#### [Problem to solve]
How many of the lines below have the word "cells" in them? The answer is that number and nothing more.

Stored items
|---|

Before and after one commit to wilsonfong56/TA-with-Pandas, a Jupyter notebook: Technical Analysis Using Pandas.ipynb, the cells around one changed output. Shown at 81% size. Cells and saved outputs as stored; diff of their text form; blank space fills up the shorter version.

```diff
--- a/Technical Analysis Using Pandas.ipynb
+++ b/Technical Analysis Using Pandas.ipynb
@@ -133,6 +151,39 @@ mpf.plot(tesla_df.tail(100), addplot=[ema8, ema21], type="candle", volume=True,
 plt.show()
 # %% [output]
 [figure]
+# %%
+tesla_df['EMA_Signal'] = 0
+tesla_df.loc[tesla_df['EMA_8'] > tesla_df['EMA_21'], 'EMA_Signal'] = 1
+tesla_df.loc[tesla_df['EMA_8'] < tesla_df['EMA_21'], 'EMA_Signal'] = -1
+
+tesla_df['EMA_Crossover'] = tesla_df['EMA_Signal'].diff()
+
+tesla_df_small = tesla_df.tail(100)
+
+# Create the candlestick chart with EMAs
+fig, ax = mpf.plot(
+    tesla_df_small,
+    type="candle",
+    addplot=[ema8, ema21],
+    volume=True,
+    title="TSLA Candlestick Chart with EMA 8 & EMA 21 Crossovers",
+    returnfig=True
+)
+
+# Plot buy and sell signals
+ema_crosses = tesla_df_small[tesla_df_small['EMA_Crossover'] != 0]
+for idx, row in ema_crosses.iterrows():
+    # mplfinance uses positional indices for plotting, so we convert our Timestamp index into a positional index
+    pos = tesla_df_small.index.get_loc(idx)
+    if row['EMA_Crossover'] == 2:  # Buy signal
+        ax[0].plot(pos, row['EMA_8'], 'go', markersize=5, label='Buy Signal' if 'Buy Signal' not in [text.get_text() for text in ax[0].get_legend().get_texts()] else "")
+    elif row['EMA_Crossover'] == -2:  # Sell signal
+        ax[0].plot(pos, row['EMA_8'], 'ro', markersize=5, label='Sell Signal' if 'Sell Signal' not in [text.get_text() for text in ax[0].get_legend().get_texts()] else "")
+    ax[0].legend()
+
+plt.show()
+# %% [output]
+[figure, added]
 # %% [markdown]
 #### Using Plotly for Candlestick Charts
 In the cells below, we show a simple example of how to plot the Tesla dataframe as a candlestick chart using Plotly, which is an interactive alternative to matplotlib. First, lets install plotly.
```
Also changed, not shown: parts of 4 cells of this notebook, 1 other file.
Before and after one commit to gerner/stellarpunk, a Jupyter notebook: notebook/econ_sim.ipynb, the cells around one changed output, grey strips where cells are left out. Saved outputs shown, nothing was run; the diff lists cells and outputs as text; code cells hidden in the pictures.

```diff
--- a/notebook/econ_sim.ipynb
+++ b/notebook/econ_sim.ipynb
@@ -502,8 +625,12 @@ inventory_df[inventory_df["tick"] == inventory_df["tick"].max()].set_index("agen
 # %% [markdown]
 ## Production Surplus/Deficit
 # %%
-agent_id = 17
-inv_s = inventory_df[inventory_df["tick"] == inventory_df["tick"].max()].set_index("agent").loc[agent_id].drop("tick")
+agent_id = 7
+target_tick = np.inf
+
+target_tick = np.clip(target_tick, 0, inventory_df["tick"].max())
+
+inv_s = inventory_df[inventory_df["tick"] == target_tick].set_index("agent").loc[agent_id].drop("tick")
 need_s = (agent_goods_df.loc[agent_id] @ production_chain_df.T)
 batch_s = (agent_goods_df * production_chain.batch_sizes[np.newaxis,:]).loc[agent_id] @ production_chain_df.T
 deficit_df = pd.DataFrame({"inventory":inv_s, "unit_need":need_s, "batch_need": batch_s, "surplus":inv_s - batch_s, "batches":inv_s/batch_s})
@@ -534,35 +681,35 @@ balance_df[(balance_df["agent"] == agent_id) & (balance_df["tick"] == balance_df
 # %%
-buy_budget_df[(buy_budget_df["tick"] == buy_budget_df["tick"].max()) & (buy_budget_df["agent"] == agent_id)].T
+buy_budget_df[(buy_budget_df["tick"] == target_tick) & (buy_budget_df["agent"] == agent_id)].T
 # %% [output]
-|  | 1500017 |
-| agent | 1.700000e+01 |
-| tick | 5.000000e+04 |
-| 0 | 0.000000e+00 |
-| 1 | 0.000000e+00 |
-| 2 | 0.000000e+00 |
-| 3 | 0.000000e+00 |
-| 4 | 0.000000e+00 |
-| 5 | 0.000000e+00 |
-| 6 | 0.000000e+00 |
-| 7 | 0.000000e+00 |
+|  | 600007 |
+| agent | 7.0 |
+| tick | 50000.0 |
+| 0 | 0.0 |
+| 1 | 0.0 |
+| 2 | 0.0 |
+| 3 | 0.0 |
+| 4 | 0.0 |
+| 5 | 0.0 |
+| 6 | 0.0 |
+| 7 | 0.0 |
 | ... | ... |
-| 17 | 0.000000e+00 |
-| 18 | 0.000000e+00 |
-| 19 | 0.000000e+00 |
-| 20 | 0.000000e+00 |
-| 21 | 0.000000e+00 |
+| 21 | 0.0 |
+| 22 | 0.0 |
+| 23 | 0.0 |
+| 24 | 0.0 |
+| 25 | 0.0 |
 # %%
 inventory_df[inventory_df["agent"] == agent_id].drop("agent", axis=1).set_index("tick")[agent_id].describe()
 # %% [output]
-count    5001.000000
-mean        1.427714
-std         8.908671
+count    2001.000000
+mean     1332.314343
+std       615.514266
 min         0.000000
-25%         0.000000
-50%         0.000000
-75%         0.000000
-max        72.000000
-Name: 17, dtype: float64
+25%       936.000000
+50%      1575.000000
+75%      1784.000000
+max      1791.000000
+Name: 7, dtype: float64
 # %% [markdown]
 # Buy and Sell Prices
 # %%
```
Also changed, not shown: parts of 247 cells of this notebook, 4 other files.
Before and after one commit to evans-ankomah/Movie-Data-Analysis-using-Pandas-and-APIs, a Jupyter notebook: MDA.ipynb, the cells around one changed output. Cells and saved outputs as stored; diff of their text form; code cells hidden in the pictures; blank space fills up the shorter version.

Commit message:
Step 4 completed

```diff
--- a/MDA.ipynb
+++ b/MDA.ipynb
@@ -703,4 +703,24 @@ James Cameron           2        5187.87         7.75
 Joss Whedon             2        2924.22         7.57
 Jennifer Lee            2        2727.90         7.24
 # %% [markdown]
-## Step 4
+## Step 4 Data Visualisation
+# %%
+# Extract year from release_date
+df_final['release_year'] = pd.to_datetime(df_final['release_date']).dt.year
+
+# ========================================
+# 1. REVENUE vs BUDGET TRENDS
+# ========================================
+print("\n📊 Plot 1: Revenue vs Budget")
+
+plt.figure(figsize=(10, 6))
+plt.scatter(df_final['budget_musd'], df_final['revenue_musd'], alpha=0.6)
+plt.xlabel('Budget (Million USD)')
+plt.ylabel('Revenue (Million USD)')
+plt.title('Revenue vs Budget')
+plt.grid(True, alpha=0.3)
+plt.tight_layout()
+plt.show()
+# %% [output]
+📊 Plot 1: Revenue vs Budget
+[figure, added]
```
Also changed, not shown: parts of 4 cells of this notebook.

|---|

#### [Your solution]
7